Start of The data

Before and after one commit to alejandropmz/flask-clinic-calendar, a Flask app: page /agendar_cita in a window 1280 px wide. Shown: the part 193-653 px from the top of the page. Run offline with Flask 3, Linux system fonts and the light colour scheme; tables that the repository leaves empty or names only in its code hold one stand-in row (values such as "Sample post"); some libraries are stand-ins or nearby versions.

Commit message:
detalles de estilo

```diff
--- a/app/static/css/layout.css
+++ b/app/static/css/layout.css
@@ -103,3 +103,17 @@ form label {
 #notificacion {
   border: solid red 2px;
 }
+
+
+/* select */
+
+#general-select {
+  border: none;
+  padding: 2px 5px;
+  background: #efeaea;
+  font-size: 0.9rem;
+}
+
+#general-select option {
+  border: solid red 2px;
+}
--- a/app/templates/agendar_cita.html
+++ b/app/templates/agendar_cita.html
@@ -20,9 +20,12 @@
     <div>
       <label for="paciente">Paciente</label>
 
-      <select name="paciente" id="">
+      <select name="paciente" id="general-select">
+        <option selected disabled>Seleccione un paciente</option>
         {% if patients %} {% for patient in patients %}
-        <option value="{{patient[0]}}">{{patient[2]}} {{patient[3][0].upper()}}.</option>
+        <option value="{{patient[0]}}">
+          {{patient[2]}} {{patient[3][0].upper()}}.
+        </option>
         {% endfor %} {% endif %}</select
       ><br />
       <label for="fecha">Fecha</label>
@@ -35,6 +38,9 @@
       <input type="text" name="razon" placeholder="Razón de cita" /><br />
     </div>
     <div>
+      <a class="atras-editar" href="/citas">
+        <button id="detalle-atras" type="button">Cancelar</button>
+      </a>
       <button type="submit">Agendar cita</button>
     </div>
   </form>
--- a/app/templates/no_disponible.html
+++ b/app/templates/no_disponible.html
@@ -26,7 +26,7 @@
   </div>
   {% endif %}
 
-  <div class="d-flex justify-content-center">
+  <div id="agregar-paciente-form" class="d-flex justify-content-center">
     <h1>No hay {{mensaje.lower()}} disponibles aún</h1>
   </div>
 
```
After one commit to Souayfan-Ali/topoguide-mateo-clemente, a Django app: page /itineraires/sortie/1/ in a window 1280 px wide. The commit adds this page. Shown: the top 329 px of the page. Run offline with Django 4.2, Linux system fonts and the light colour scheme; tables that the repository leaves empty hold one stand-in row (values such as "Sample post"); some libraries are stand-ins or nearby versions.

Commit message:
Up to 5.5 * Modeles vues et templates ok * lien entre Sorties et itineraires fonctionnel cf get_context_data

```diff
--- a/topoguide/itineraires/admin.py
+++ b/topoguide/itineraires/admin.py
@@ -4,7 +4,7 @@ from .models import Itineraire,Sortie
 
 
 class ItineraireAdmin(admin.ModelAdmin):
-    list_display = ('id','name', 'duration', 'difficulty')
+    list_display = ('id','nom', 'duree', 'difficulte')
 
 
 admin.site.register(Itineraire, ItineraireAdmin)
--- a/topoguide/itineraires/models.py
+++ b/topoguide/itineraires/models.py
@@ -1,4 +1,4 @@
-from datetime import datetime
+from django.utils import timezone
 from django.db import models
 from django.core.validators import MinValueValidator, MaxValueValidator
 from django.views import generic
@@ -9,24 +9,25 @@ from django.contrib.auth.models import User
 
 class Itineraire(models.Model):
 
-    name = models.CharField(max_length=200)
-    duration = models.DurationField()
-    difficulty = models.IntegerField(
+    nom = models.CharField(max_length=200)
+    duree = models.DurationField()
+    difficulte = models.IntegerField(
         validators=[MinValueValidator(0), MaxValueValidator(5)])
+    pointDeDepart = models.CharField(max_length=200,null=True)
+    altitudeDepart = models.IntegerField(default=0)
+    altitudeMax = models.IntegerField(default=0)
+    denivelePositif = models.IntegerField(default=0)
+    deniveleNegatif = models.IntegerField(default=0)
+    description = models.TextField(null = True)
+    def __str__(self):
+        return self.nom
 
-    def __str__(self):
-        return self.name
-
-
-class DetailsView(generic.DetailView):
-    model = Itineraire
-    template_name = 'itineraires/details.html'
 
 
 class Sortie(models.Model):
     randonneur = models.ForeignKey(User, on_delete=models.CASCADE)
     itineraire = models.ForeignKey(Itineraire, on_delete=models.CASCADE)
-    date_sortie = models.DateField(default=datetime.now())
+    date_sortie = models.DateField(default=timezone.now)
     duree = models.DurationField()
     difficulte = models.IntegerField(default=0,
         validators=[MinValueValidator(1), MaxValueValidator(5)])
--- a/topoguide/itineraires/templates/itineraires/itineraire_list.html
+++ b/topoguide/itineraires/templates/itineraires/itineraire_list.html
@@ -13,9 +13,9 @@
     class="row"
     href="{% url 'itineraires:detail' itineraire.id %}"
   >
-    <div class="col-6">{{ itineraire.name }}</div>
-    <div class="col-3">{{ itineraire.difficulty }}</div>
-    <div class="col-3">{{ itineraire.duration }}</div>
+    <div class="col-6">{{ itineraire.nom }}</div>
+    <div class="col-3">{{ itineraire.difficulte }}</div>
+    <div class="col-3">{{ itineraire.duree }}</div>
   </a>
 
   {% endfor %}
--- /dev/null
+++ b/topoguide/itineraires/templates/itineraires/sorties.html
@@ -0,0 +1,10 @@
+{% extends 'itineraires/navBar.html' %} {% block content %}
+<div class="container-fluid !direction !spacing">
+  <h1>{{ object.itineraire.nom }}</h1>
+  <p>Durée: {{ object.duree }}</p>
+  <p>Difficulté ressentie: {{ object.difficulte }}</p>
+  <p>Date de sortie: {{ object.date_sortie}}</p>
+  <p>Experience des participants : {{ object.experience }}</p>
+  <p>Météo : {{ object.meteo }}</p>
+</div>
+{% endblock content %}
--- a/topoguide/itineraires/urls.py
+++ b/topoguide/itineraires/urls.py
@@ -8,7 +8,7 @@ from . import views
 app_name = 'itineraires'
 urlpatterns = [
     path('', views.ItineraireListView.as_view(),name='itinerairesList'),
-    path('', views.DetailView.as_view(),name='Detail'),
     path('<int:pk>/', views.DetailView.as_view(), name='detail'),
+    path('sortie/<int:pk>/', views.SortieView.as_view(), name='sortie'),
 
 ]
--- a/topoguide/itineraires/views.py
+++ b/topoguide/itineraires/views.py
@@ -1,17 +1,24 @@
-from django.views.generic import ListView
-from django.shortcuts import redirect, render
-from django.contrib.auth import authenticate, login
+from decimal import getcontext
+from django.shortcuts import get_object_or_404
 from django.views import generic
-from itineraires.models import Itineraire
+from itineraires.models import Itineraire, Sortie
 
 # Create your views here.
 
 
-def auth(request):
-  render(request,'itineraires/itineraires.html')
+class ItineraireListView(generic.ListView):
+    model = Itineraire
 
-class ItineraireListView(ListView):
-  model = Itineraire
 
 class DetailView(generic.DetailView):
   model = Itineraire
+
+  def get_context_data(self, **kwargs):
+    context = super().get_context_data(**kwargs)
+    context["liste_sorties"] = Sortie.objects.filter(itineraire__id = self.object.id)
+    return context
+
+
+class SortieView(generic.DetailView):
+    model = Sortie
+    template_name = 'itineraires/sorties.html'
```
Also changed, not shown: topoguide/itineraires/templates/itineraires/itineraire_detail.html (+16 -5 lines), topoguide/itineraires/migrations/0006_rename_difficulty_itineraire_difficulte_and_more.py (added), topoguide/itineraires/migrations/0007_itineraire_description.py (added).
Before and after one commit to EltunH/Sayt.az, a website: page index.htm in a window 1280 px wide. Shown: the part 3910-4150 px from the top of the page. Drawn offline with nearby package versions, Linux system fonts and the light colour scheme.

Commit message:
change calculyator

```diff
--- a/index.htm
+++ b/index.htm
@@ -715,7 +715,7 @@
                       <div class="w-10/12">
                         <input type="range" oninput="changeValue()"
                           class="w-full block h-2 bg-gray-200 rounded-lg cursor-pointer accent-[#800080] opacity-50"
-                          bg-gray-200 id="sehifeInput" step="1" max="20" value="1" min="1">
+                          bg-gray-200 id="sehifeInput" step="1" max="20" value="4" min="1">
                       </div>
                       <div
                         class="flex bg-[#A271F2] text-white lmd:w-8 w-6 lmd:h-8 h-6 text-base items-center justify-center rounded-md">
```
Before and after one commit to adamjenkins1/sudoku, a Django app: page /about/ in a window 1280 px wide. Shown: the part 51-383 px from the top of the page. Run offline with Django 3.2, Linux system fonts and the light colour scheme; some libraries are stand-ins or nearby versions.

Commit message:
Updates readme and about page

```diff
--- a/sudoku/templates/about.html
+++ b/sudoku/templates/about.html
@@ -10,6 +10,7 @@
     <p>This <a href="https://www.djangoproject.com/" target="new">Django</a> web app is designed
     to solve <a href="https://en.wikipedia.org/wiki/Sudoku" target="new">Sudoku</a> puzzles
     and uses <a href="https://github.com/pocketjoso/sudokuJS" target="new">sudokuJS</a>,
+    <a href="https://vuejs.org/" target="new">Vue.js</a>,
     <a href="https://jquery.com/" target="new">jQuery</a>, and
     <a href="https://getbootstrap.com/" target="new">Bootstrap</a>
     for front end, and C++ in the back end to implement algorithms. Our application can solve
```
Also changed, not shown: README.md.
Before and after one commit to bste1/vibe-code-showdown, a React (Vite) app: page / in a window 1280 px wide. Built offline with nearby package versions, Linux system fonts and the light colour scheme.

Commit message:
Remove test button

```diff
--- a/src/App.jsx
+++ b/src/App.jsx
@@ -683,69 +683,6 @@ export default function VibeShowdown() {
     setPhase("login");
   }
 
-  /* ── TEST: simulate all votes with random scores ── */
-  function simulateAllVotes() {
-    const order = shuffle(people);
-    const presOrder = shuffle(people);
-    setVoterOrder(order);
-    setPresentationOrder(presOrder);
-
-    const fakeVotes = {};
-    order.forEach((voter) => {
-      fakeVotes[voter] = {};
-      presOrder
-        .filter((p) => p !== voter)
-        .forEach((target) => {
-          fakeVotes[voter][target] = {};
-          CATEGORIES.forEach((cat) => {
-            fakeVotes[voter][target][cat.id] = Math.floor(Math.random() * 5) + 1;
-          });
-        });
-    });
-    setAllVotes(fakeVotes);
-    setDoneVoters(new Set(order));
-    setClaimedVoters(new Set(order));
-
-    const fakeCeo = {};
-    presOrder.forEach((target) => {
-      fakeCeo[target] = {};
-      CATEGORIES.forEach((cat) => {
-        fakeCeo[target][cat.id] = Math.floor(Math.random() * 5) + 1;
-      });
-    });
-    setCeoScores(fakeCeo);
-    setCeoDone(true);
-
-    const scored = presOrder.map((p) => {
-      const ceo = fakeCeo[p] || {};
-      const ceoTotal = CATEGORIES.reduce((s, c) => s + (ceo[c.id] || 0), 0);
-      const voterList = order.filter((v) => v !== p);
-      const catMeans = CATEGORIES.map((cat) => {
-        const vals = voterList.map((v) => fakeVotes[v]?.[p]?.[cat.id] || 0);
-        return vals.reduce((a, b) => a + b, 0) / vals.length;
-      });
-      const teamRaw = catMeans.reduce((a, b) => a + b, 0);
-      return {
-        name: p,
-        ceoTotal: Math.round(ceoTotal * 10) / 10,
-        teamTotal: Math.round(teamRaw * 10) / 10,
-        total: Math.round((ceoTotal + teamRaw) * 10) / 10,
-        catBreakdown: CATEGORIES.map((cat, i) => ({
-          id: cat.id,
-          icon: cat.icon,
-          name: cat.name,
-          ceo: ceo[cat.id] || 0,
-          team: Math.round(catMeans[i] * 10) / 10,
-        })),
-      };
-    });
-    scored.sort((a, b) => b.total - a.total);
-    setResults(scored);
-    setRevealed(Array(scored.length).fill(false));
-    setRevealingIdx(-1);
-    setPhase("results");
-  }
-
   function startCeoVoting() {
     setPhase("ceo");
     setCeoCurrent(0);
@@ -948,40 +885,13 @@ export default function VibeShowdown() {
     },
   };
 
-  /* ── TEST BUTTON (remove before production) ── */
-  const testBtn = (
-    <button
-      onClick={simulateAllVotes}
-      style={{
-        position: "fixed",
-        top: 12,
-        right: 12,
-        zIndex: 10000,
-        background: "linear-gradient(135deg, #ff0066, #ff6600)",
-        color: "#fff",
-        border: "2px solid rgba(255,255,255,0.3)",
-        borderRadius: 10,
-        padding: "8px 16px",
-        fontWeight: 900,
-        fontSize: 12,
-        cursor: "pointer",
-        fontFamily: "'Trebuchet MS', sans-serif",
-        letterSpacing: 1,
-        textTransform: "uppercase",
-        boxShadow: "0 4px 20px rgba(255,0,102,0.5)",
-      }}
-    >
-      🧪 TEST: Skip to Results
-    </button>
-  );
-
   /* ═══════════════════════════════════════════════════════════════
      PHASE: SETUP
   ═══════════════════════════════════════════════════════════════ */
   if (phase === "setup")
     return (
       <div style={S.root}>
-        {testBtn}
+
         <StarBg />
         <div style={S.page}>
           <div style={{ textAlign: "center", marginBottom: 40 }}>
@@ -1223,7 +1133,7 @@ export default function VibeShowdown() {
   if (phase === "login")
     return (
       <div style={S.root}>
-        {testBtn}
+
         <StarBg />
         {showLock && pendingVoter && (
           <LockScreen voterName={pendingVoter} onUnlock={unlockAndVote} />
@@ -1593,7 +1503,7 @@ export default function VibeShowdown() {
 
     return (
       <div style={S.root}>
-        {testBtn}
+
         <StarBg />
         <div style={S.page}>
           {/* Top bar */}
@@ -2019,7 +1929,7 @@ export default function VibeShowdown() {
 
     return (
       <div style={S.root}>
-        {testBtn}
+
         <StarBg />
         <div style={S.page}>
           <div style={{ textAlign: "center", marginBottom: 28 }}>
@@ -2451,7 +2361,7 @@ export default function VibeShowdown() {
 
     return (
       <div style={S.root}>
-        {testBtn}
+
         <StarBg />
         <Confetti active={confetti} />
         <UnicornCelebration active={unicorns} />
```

End of The data

(Problem requirements): Could you find every line in the records above that contains the word "null" and copy it?

(Output):
+    pointDeDepart = models.CharField(max_length=200,null=True)
+    description = models.TextField(null = True)
--- /dev/null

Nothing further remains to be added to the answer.